WHAT TO WORK ON:
Identify all lines in the listing that include the word "color", and copy them out.

PROVIDED DATA:
%%
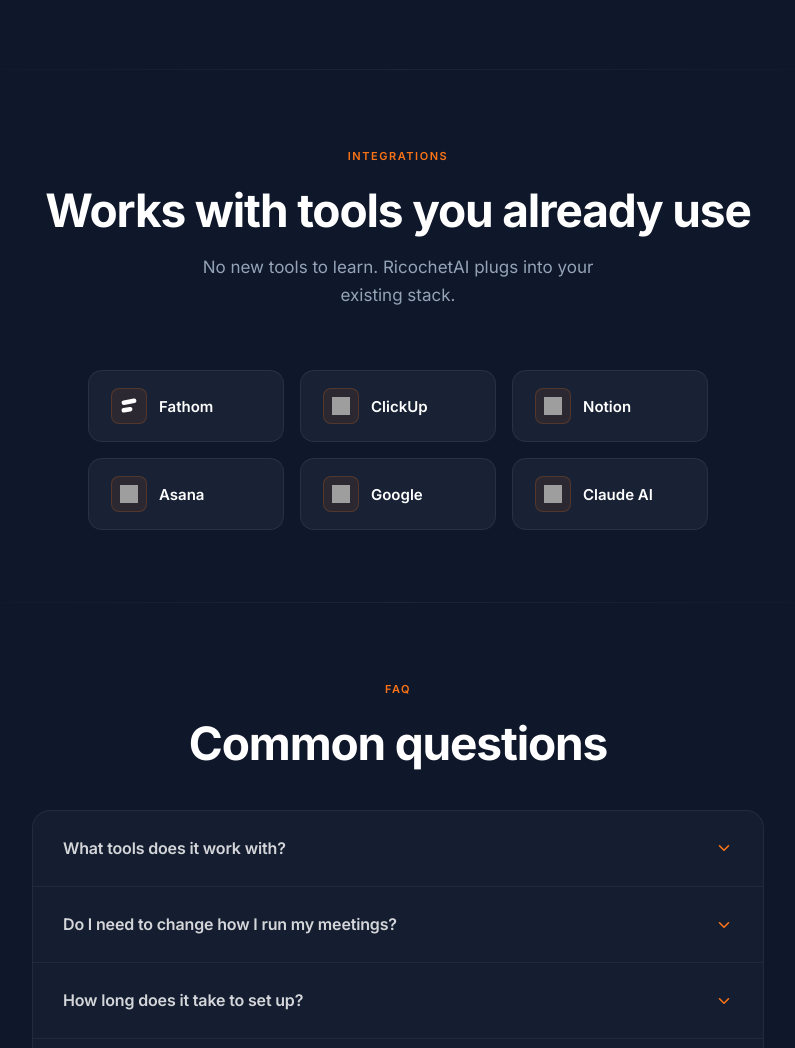
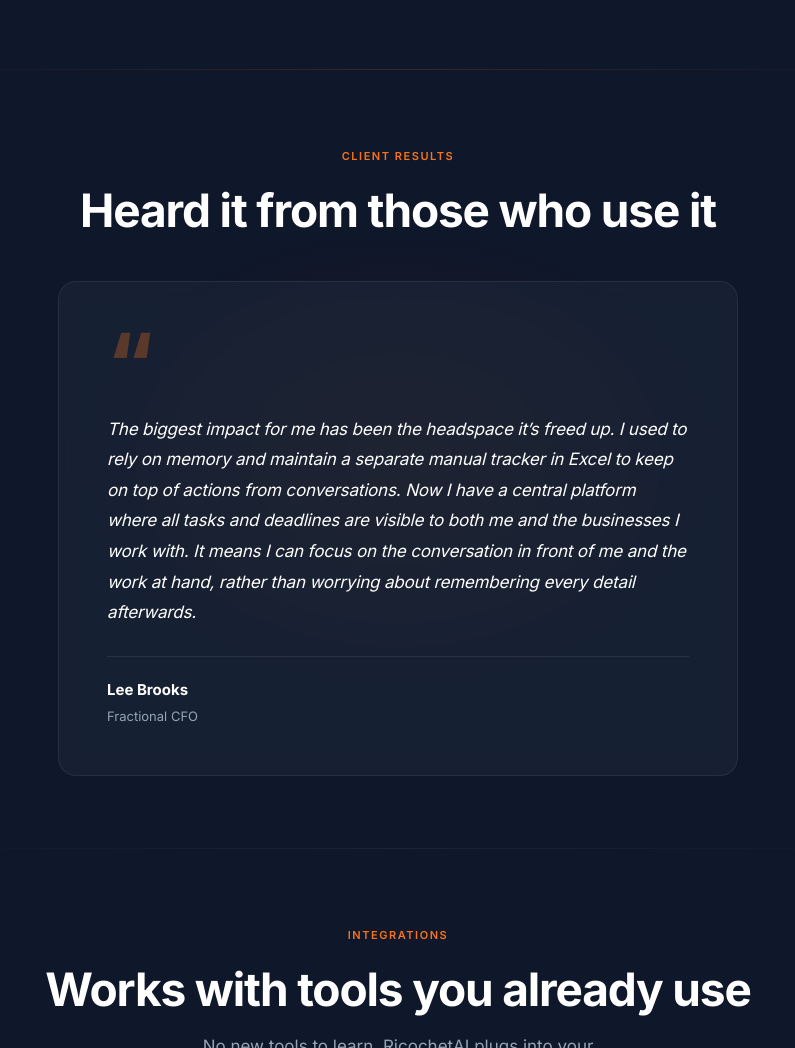
Before and after one commit to ahmadceesay-web/RicochetAI-Site, a plain HTML site: page index.html in a window 1280 px wide. Shown: the part 2851-3899 px from the top of the page, without its empty margins (242-1037 px from the left). Drawn offline with Linux system fonts and the light colour scheme; grey boxes are pictures that could not be loaded.

Commit message:
Update index.html

```diff
--- a/index.html
+++ b/index.html
@@ -361,6 +361,55 @@
     .nav-link:hover { color: #ffffff; }
     .nav-link:focus-visible { outline: 2px solid #f97316; outline-offset: 2px; border-radius: 2px; }
 
+    /* ── Testimonial ─────────────────────────────────────── */
+    .testimonial-card {
+      background: rgba(30,41,59,0.55);
+      border: 1px solid rgba(255,255,255,0.07);
+      border-radius: 1.125rem;
+      backdrop-filter: blur(10px);
+      -webkit-backdrop-filter: blur(10px);
+      padding: 3rem;
+      max-width: 680px;
+      margin: 0 auto;
+      transition: transform 0.25s cubic-bezier(0.34,1.56,0.64,1),
+                  border-color 0.25s ease,
+                  box-shadow 0.25s ease;
+    }
+    .testimonial-card:hover {
+      transform: translateY(-5px);
+      border-color: rgba(249,115,22,0.22);
+      box-shadow: 0 24px 60px rgba(15,23,42,0.55), 0 0 0 1px rgba(249,115,22,0.08) inset;
+    }
+    .testimonial-mark {
+      font-size: 5rem;
+      font-weight: 800;
+      line-height: 0.8;
+      color: rgba(249,115,22,0.3);
+      margin-bottom: 1.25rem;
+    }
+    .testimonial-quote {
+      font-size: 1.0625rem;
+      color: #ffffff;
+      line-height: 1.8;
+      letter-spacing: -0.01em;
+      font-style: italic;
+    }
+    .testimonial-divider {
+      height: 1px;
+      background: rgba(255,255,255,0.08);
+      margin: 1.75rem 0 1.25rem;
+    }
+    .testimonial-name {
+      font-size: 0.9375rem;
+      font-weight: 700;
+      color: #ffffff;
+    }
+    .testimonial-role {
+      font-size: 0.8125rem;
+      color: #94a3b8;
+      margin-top: 0.2rem;
+    }
+
     /* ── Responsive tweaks ───────────────────────────────── */
     @media (max-width: 768px) {
       #hero h1 {
@@ -620,6 +669,30 @@
   </section>
 
   <!-- ════════════════════════════════════════════════════════
+       TESTIMONIAL
+  ═══════════════════════════════════════════════════════════ -->
+  <section id="testimonial" style="padding:4.5rem 0; position:relative; z-index:2;">
+    <div class="rule rule--amber"></div>
+
+    <div class="glow" style="top:50%;left:50%;transform:translate(-50%,-50%);width:700px;height:500px;background:radial-gradient(ellipse, rgba(249,115,22,0.08) 0%, transparent 65%);"></div>
+
+    <div class="container--narrow" style="text-align:center; margin-bottom:2.75rem;">
+      <div class="label reveal" style="margin-bottom:1.125rem;">Client Results</div>
+      <h2 class="reveal">Heard it from those who use it</h2>
+    </div>
+
+    <div class="container--narrow">
+      <div class="testimonial-card reveal">
+        <div class="testimonial-mark" aria-hidden="true">&ldquo;</div>
+        <p class="testimonial-quote">The biggest impact for me has been the headspace it&#8217;s freed up. I used to rely on memory and maintain a separate manual tracker in Excel to keep on top of actions from conversations. Now I have a central platform where all tasks and deadlines are visible to both me and the businesses I work with. It means I can focus on the conversation in front of me and the work at hand, rather than worrying about remembering every detail afterwards.</p>
+        <div class="testimonial-divider"></div>
+        <p class="testimonial-name">Lee Brooks</p>
+        <p class="testimonial-role">Fractional CFO</p>
+      </div>
+    </div>
+  </section>
+
+  <!-- ════════════════════════════════════════════════════════
        INTEGRATIONS
   ═══════════════════════════════════════════════════════════ -->
   <section id="integrations" style="padding:4.5rem 0; position:relative; z-index:2;">
```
%%
SOLUTION BELOW:
     .nav-link:hover { color: #ffffff; }
+                  border-color 0.25s ease,
+      border-color: rgba(249,115,22,0.22);
+      color: rgba(249,115,22,0.3);
+      color: #ffffff;
+      color: #ffffff;
+      color: #94a3b8;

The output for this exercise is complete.